"An active shooter situation or an active threat is the second highest safety concern to students on campus," said Detective Chris Schuster of the UW-La Crosse Police Department.
Supporters say this legislation was designed to keep people safe; however, Schuster says that even with good intentions, this bill would add extra safety risks.
"If there is an active threat, and somebody is trying to combat that threat, now we show up, as a police department and we could be walking into the Wild West not knowing who the bad guy is, who the good guy is, and it would make policing difficult if we're trying to police numerous people with a weapon on campus," said Schuster.
He adds that with alcohol being popular on college campuses, putting guns into the mix could cause even bigger problems.
"When there's a lot more risky behavior by students, um, you know you have the binge drinking thing on campuses there's a higher suicide rate among students," said Schuster. "Now you throw weapons into the mix of that and we don't think it's going to be a good thing."
UW-La Crosse Student Association President Jacob Schimmel echoes his opposition of the bill.
"We did a survey to the student body where approximately three fourths of them stated their opposition of concealed carry within academic buildings, and I strongly stand by that," said Schimmel. "This year I'm hoping that our student senate takes that stance firmly, and that we can advocate against that legislation moving forward."
He says the legislation is going against the public opinion on the UW-La Crosse campus.
"Overwhelmingly, the students don't support it, the faculty doesn't support it, academic staff don't support it, so what's the point," said Schimmel. "If people that you're supposed to be serving don't feel comfortable with it and safe with it, then you're not really serving them."
Schuster says the UW-La Crosse Police Department supports Second Amendment rights, but not in this context.
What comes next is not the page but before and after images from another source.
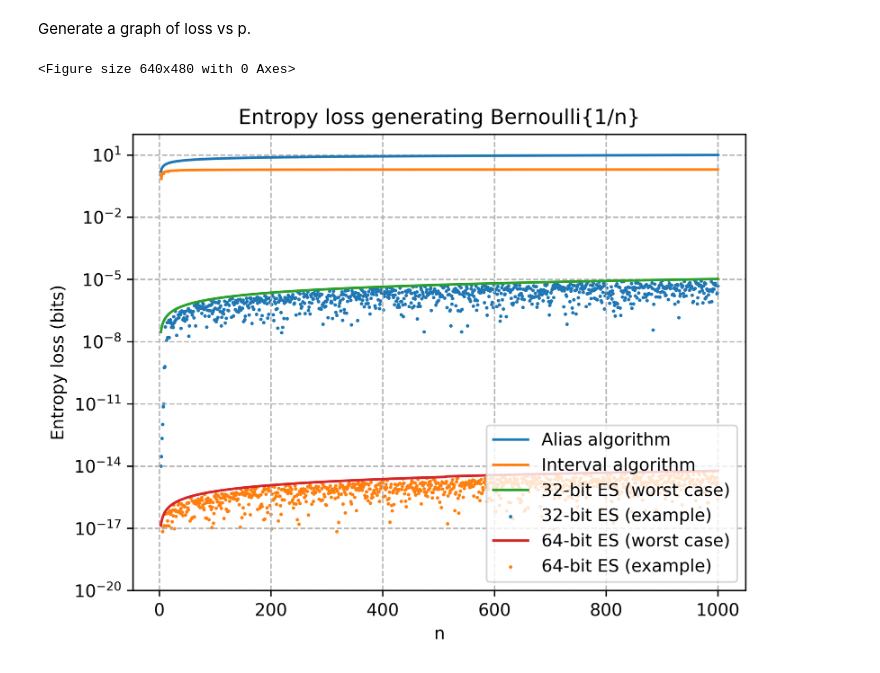
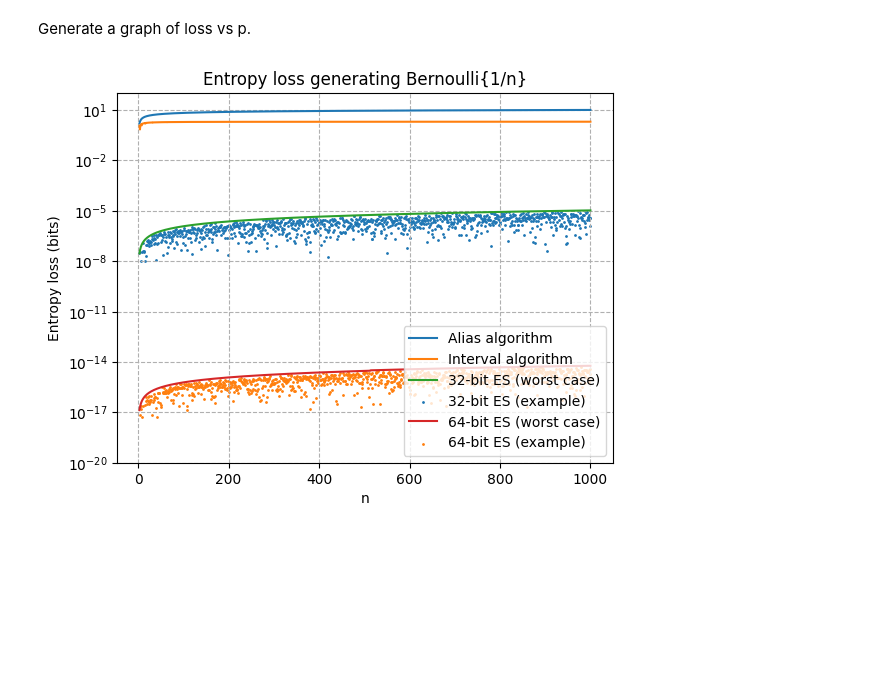
Before and after one commit to calum74/entropy, a Jupyter notebook: entropy.ipynb, the cells around one changed output. Drawn from its saved outputs; the diff is of its cells as text; code cells hidden in the pictures; blank space fills up the shorter version.

```diff
--- a/entropy.ipynb
+++ b/entropy.ipynb
@@ -425,35 +422,33 @@ def epsilon_actuals(n, N):
 # %%
 series = range(3,1001)
 interval_losses = [expected_interval_loss(1/n) for n in series]
 alias_losses = [math.log2(n) - expected_fast_dice_roller(1/n) for n in series]
 epsilon32_losses = [epsilon((n-1)/(2**31)) for n in series]
 epsilon32_actuals = [epsilon_actuals(n, 2**31) for n in series]
 epsilon64_losses = [epsilon((n-1)/(2**63)) for n in series]
 epsilon64_actuals = [epsilon_actuals(n, 2**63) for n in series]
 
 plt.clf()
-plt.figure(dpi=600)
 
 plt.title('Entropy loss generating Bernoulli{1/n}')
 
 plt.xlabel('n')
 plt.ylabel('Entropy loss (bits)')
 plt.yscale('log')
 plt.ylim(1e-20, 100)
 
 plt.grid(True, which="both", ls="--")
 plt.plot(series, alias_losses, label='Alias algorithm')
 plt.plot(series, interval_losses, label='Interval algorithm')
 plt.plot(series, epsilon32_losses, label='32-bit ES (worst case)')
 plt.scatter(series, epsilon32_actuals, label='32-bit ES (example)', s=1)
 plt.plot(series, epsilon64_losses, label='64-bit ES (worst case)')
 plt.scatter(series, epsilon64_actuals, label='64-bit ES (example)', s=1)
 plt.legend(loc='lower right')
 plt.savefig('bernoulli_losses.png', dpi=600)
 plt.show()
 # %% [output]
-<Figure size 640x480 with 0 Axes>
-[figure, old version]
+[figure, new version]
 # %%
 
 def interval_efficiency(p):
```
Also changed, not shown: parts of 12 cells of this notebook, 6 other files.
News 19 reached out to Representative Kremer, and he has not responded to our request for comment.
Current laws allow people to conceal and carry weapons on campuses outside, because this is considered public property.
There is no word yet on when the bill will be re-introduced.